How to Share Hard Ideas
Paul Krugman, economist, wrote an essay in 1996 called "Ricardo's Difficult Idea". It's about Comparative Advantage, and more generally about how to help smart people understand non-obvious concepts, and in particular how to explain model-based thinking. BLUF:
- Recognize what others don't know
- Explain deeply, with a foundation of fundamentals
- Justify insight modeling itself
From the beginning of his discussion, Krugman's diagnosis:
At the deepest level, opposition to comparative advantage – like opposition to the theory of evolution – reflects the aversion of many intellectuals to an essentially mathematical way of understanding the world. Both comparative advantage and natural selection are ideas grounded, at base, in mathematical models – simple models that can be stated without actually writing down any equations, but mathematical models all the same. The hostility that both evolutionary theorists and economists encounter from humanists arises from the fact that both fields lie on the front line of the war between C.P. Snow's two cultures: territory that humanists feel is rightfully theirs, but which has been invaded by aliens armed with equations and computers.

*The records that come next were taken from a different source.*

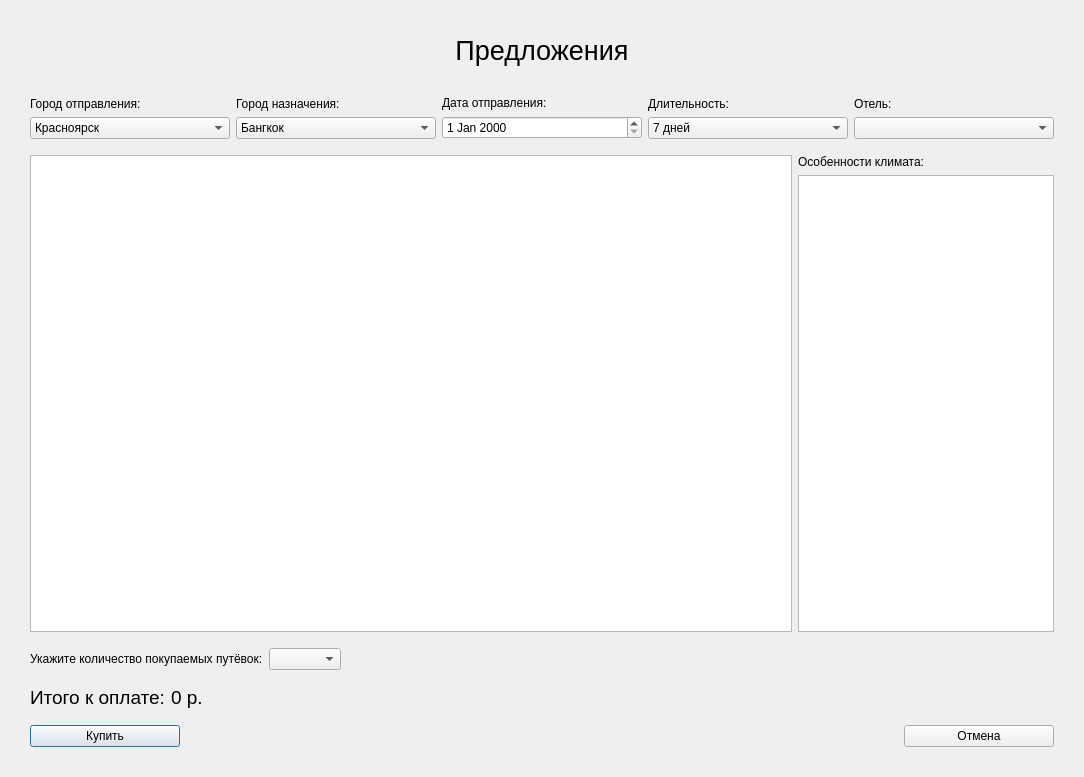
First picture: the form in gui/ticketpurchasewindow.ui, repository rkv04/test, before the edit.
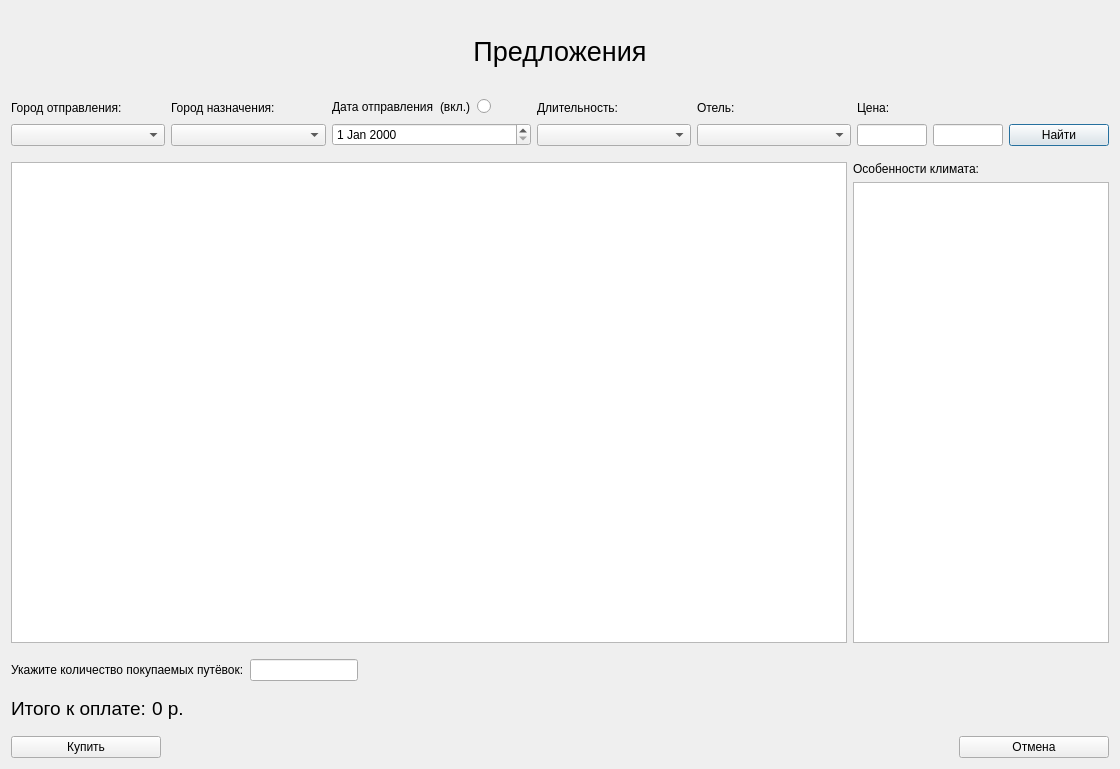
Second picture: the form after the edit.

```diff
--- a/gui/ticketpurchasewindow.ui
+++ b/gui/ticketpurchasewindow.ui
@@ -6,26 +6,14 @@
    <rect>
     <x>0</x>
     <y>0</y>
-    <width>1084</width>
-    <height>777</height>
+    <width>1120</width>
+    <height>769</height>
    </rect>
   </property>
   <property name="windowTitle">
    <string>Dialog</string>
   </property>
-  <layout class="QVBoxLayout" name="verticalLayout_7">
-   <property name="leftMargin">
-    <number>30</number>
-   </property>
-   <property name="topMargin">
-    <number>10</number>
-   </property>
-   <property name="rightMargin">
-    <number>30</number>
-   </property>
-   <property name="bottomMargin">
-    <number>30</number>
-   </property>
+  <layout class="QVBoxLayout" name="verticalLayout_3">
    <item>
     <widget class="QLabel" name="label">
      <property name="minimumSize">
@@ -48,102 +36,208 @@
     </widget>
    </item>
    <item>
-    <layout class="QHBoxLayout" name="horizontalLayout">
+    <layout class="QHBoxLayout" name="horizontalLayout_6">
      <item>
-      <layout class="QVBoxLayout" name="verticalLayout">
+      <layout class="QVBoxLayout" name="verticalLayout_7">
        <item>
-        <widget class="QLabel" name="label_2">
+        <widget class="QLabel" name="label_7">
          <property name="text">
           <string>Город отправления:</string>
          </property>
         </widget>
        </item>
        <item>
-        <widget class="QComboBox" name="comboBox">
-         <item>
-          <property name="text">
-           <string>Красноярск</string>
-          </property>
-         </item>
-        </widget>
+        <widget class="QComboBox" name="departureCityBox"/>
        </item>
       </layout>
      </item>
      <item>
-      <layout class="QVBoxLayout" name="verticalLayout_2">
+      <layout class="QVBoxLayout" name="verticalLayout_8">
        <item>
-        <widget class="QLabel" name="label_4">
+        <widget class="QLabel" name="label_10">
          <property name="text">
           <string>Город назначения:</string>
          </property>
         </widget>
        </item>
        <item>
-        <widget class="QComboBox" name="comboBox_2">
-         <item>
-          <property name="text">
-           <string>Бангкок</string>
-          </property>
-         </item>
-        </widget>
+        <widget class="QComboBox" name="destinationCityBox"/>
        </item>
       </layout>
      </item>
      <item>
-      <layout class="QVBoxLayout" name="verticalLayout_3">
+      <layout class="QHBoxLayout" name="horizontalLayout_7">
        <item>
-        <widget class="QLabel" name="label_3">
-         <property name="text">
-          <string>Дата отправления:</string>
-         </property>
-        </widget>
+        <layout class="QVBoxLayout" name="verticalLayout_4">
+         <item>
+          <layout class="QHBoxLayout" name="horizontalLayout_8">
+           <item>
+            <widget class="QLabel" name="label_5">
+             <property name="text">
+              <string>Дата отправления</string>
+             </property>
+            </widget>
+           </item>
+           <item>
+            <layout class="QHBoxLayout" name="horizontalLayout_9">
+             <item>
+              <widget class="QLabel" name="label_4">
+               <property name="sizePolicy">
+                <sizepolicy hsizetype="Fixed" vsizetype="Preferred">
+                 <horstretch>0</horstretch>
+                 <verstretch>0</verstretch>
+                </sizepolicy>
+               </property>
+               <property name="text">
+                <string>(вкл.)</string>
+               </property>
+              </widget>
+             </item>
+             <item>
+              <widget class="QRadioButton" name="dateSwitch">
+               <property name="sizePolicy">
+                <sizepolicy hsizetype="Fixed" vsizetype="Fixed">
+                 <horstretch>0</horstretch>
+                 <verstretch>0</verstretch>
+                </sizepolicy>
+               </property>
+               <property name="text">
+                <string/>
+               </property>
+              </widget>
+             </item>
+            </layout>
+           </item>
+           <item>
+            <spacer name="horizontalSpacer_4">
+             <property name="orientation">
+              <enum>Qt::Horizontal</enum>
+             </property>
+             <property name="sizeType">
+              <enum>QSizePolicy::Preferred</enum>
+             </property>
+             <property name="sizeHint" stdset="0">
+              <size>
+               <width>40</width>
+               <height>20</height>
+              </size>
+             </property>
+            </spacer>
+           </item>
+          </layout>
+         </item>
+         <item>
+          <widget class="QDateEdit" name="departureDateEdit"/>
+         </item>
+        </layout>
        </item>
-       <item>
-        <widget class="QDateEdit" name="dateEdit"/>
-       </item>
       </layout>
      </item>
      <item>
-      <layout class="QVBoxLayout" name="verticalLayout_4">
+      <layout class="QVBoxLayout" name="verticalLayout_10">
        <item>
-        <widget class="QLabel" name="label_5">
+        <widget class="QLabel" name="label_12">
          <property name="text">
           <string>Длительность:</string>
          </property>
         </widget>
        </item>
        <item>
-        <widget class="QComboBox" name="comboBox_3">
-         <item>
-          <property name="text">
-           <string>7 дней</string>
-          </property>
-         </item>
-         <item>
-          <property name="text">
-           <string>14 дней</string>
-          </property>
-         </item>
-         <item>
-          <property name="text">
-           <string>21 день</string>
-          </property>
-         </item>
-        </widget>
+        <widget class="QComboBox" name="durationBox"/>
        </item>
       </layout>
      </item>
      <item>
-      <layout class="QVBoxLayout" name="verticalLayout_5">
+      <layout class="QVBoxLayout" name="verticalLayout_11">
        <item>
-        <widget class="QLabel" name="label_7">
+        <widget class="QLabel" name="label_13">
          <property name="text">
           <string>Отель:</string>
          </property>
         </widget>
        </item>
        <item>
-        <widget class="QComboBox" name="comboBox_5"/>
+        <widget class="QComboBox" name="hotelBox"/>
+       </item>
+      </layout>
+     </item>
+     <item>
+      <layout class="QVBoxLayout" name="verticalLayout_2">
+       <item>
+        <widget class="QLabel" name="label_2">
+         <property name="text">
+          <string>Цена:</string>
+         </property>
+        </widget>
+       </item>
+       <item>
+        <layout class="QHBoxLayout" name="horizontalLayout">
+         <item>
+          <widget class="QLineEdit" name="priceEditLower">
+           <property name="sizePolicy">
+            <sizepolicy hsizetype="Preferred" vsizetype="Fixed">
+             <horstretch>0</horstretch>
+             <verstretch>0</verstretch>
+            </sizepolicy>
+           </property>
+           <property name="maximumSize">
+            <size>
+             <width>70</width>
+             <height>16777215</height>
+            </size>
+           </property>
+          </widget>
+         </item>
+         <item>
+          <widget class="QLineEdit" name="priceEditUpper">
+           <property name="sizePolicy">
+            <sizepolicy hsizetype="Preferred" vsizetype="Fixed">
+             <horstretch>0</horstretch>
+             <verstretch>0</verstretch>
+            </sizepolicy>
+           </property>
+           <property name="maximumSize">
+            <size>
+             <width>70</width>
+             <height>16777215</height>
+            </size>
+           </property>
+          </widget>
+         </item>
+        </layout>
+       </item>
+      </layout>
+     </item>
+     <item>
+      <layout class="QVBoxLayout" name="verticalLayout">
+       <item>
+        <widget class="QLabel" name="label_3">
+         <property name="text">
+          <string/>
+         </property>
+        </widget>
+       </item>
+       <item>
+        <widget class="QPushButton" name="findButton">
+         <property name="sizePolicy">
+          <sizepolicy hsizetype="Ignored" vsizetype="Fixed">
+           <horstretch>0</horstretch>
+           <verstretch>0</verstretch>
+          </sizepolicy>
+         </property>
+         <property name="maximumSize">
+          <size>
+           <width>100</width>
+           <height>16777215</height>
+          </size>
+         </property>
+         <property name="text">
+          <string>Найти</string>
+         </property>
+         <property name="shortcut">
+          <string>Return</string>
+         </property>
+        </widget>
        </item>
       </layout>
      </item>
@@ -241,7 +335,14 @@
       </widget>
      </item>
      <item>
-      <widget class="QComboBox" name="comboBox_4"/>
+      <widget class="QLineEdit" name="lineEdit">
+       <property name="sizePolicy">
+        <sizepolicy hsizetype="Preferred" vsizetype="Fixed">
+         <horstretch>0</horstretch>
+         <verstretch>0</verstretch>
+        </sizepolicy>
+       </property>
+      </widget>
      </item>
      <item>
       <spacer name="horizontalSpacer_3">
```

... and from his conclusion, Krugman's prescription:
5. What can be done?
I cannot offer any grand strategy for dealing with the aversion of intellectuals to Ricardo's difficult idea. No matter what economists do, we can be sure that ten years from now the talk shows and the op-ed pages will still be full of men and women who regard themselves as experts on the global economy, but do not know or want to know about comparative advantage. Still, the diagnosis I have offered here provides some tactical hints:
(i) Take ignorance seriously: I am convinced that many economists, when they try to argue in favor of free trade, make the mistake of overestimating both their opponents and their audience. They cannot believe that famous intellectuals who write and speak often about world trade could be entirely ignorant of the most basic ideas. But they are – and so are their readers. This makes the task of explaining the benefits of trade harder – but it also means that it is remarkably easy to make fools of your opponents, catching them in elementary errors of logic and fact. This is playing dirty, and I advocate it strongly.
(ii) Adopt the stance of rebel: There is nothing that plays worse in our culture than seeming to be the stodgy defender of old ideas, no matter how true those ideas may be. Luckily, at this point the orthodoxy of the academic economists is very much a minority position among intellectuals in general; one can seem to be a courageous maverick, boldly challenging the powers that be, by reciting the contents of a standard textbook. It has worked for me!
(iii) Don't take simple things for granted: It is crucial, when trying to communicate Ricardo's idea to a broader audience, to stop and try to put yourself in the position of someone who does not know economics. Arguments must be built from the ground up – don't assume that people understand why it is reasonable to assume constant employment, or a self-correcting trade balance, or even that similar workers tend to be paid similar wages in different industries.
(iv) Justify modeling: Do not presume, as I did, that people accept and understand the idea that models facilitate understanding. Most intellectuals don't accept that idea, and must be persuaded or at least put on notice that it is an issue. It is particularly useful to have some clear examples of how "common sense" can be misleading, and a simple model can clarify matters immensely. (My recent favorite involves the "dollarization" of Russia. It is not easy to convince a non-economist that when gangsters hoard $100 bills in Vladivostock, this is a capital outflow from Russia's point of view – and that it has the same effects on the US economy as if that money was put in a New York bank. But if you can get the point across, you have also taught an object lesson in why economists who think in terms of models have an advantage over people who do economics by catch-phrase). None of this is going to be easy. Ricardo's idea is truly, madly, deeply difficult. But it is also utterly true, immensely sophisticated – and extremely relevant to the modern world.